Mrs. Todd’s father was a M. E. minister and was born in Polksville, N. Y., six miles east of Seneca Lake, N. Y., April 5, 1805. He was of Dutch, English and Scotch descent, and a descendant of the Wickes of Scotland. Mrs. Todd’s mother, Sarah Burdick Grey was born Jan. 13, 1813, in New York City. She traced her ancestry back to Lady Jane Grey, the “nine day Queen” of England. She inherited a great desire for reading and became a thorough student. She first attended school in Reynoldsville, N. Y., and later a district school in Michigan. She was a student at the High School in Sturgis, Mich., for two or three winters, and later completed a four year Chautauqua Course, while her children were growing up. She began teaching when she was but fifteen years old and continued at it off and on until three years after her marriage, her work being highly spoken of. She was a great worker in the W. C. T. U. and in the Presbyterian Church. Also a Good Templar.
A severe attack of Pneumonia and chronic Bronchitis left her an invalid and for the last half dozen years she has been confined to the house very largely.
1963. Petrea Eugenia, b. Nov. 11, 1866, d. Dec. 26, 1870.
1964. Raymond Smith, b. July 10, 1869, in Sherman Township, St. Joseph County, Mich. He graduated from the High School in Burr Oak, Mich., in 1887. He is a machinist. Unmarried.
*1965. Hubert Grey, b. Sept. 1, 1872.
*1966. Dwight Imnah, b. Dec. 19, 1877.

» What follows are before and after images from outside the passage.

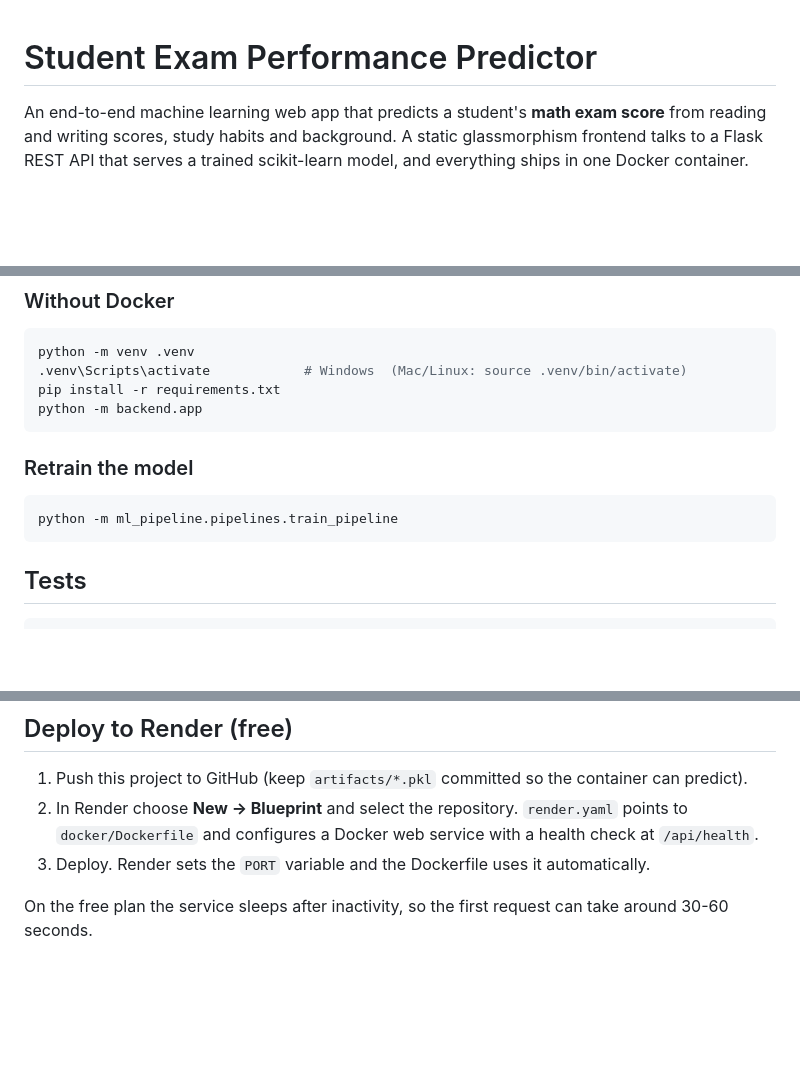
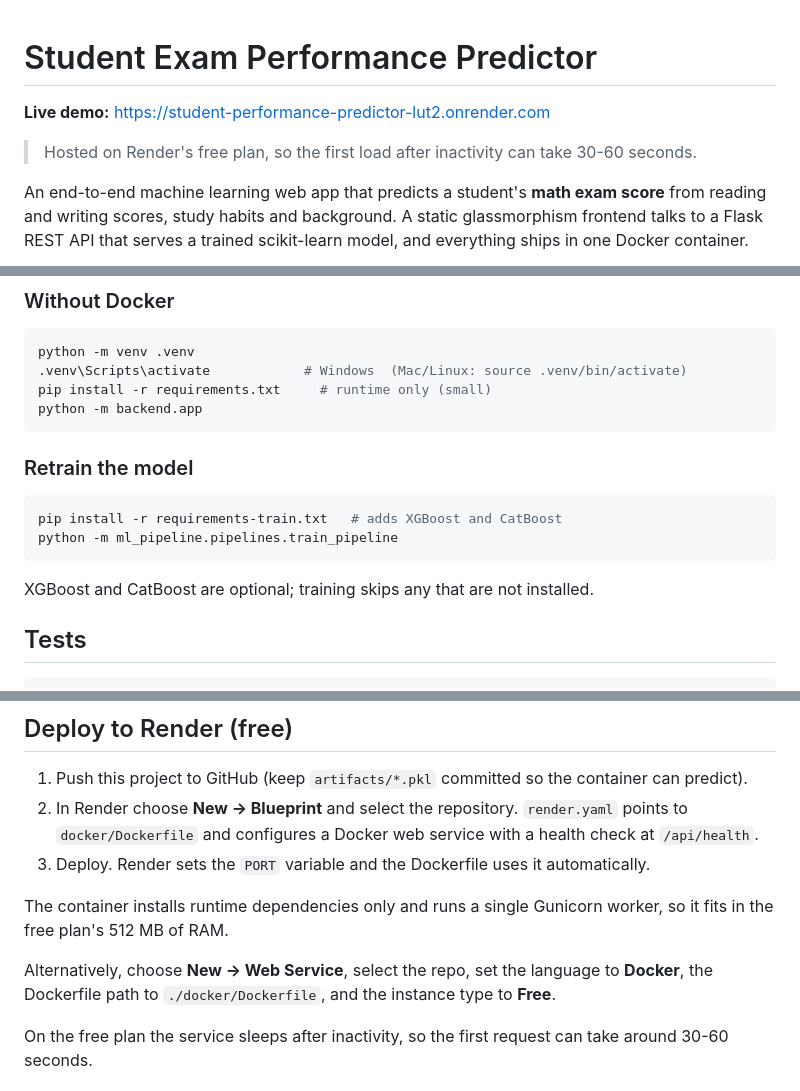
Before and after one commit to Vgotmare143/ML_Project2, a Markdown page: README.md, 3 parts joined by grey strips. Rendered like a GitHub page; blank space fills up the shorter version.

Commit message:
Add live demo link

````diff
--- a/README.md
+++ b/README.md
@@ -1,4 +1,8 @@
 # Student Exam Performance Predictor
+
+**Live demo:** https://student-performance-predictor-lut2.onrender.com
+
+> Hosted on Render's free plan, so the first load after inactivity can take 30-60 seconds.
 
 An end-to-end machine learning web app that predicts a student's **math exam score** from reading and writing scores, study habits and background. A static glassmorphism frontend talks to a Flask REST API that serves a trained scikit-learn model, and everything ships in one Docker container.
 
@@ -110,14 +114,16 @@ Run this from the project root. Open http://localhost:8000. Trained model files
 ```bash
 python -m venv .venv
 .venv\Scripts\activate            # Windows  (Mac/Linux: source .venv/bin/activate)
-pip install -r requirements.txt
+pip install -r requirements.txt     # runtime only (small)
 python -m backend.app
 ```
 
 ### Retrain the model
 ```bash
+pip install -r requirements-train.txt   # adds XGBoost and CatBoost
 python -m ml_pipeline.pipelines.train_pipeline
 ```
+XGBoost and CatBoost are optional; training skips any that are not installed.
 
 ## Tests
 
@@ -133,6 +139,10 @@ The suite covers valid predictions, input validation, error responses (400 / 422
 2. In Render choose **New → Blueprint** and select the repository. `render.yaml` points to `docker/Dockerfile` and configures a Docker web service with a health check at `/api/health`.
 3. Deploy. Render sets the `PORT` variable and the Dockerfile uses it automatically.
 
+The container installs runtime dependencies only and runs a single Gunicorn worker, so it fits in the free plan's 512 MB of RAM.
+
+Alternatively, choose **New → Web Service**, select the repo, set the language to **Docker**, the Dockerfile path to `./docker/Dockerfile`, and the instance type to **Free**.
+
 On the free plan the service sleeps after inactivity, so the first request can take around 30-60 seconds.
 
 ## Limitations
````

1967. Marien Almeda, b. May 16, 1880, in Burr Oak, Mich., where she graduated from the High School in 1898, and from Hillsdale College in 1902, with degrees of Batchelor of Philosophy and Batchelor of Pedagogy; taught in the Burr Oak High School as assistant Principal, 1902-05, being instructor in History and English; taught in the High School in Quincy, Mich., as Principal, teaching English and Latin, 1905-07. She moved to Williston, N. Dak., July 1909, where she taught the fourth grade in the city schools, 1909-13, with the exception of 1910.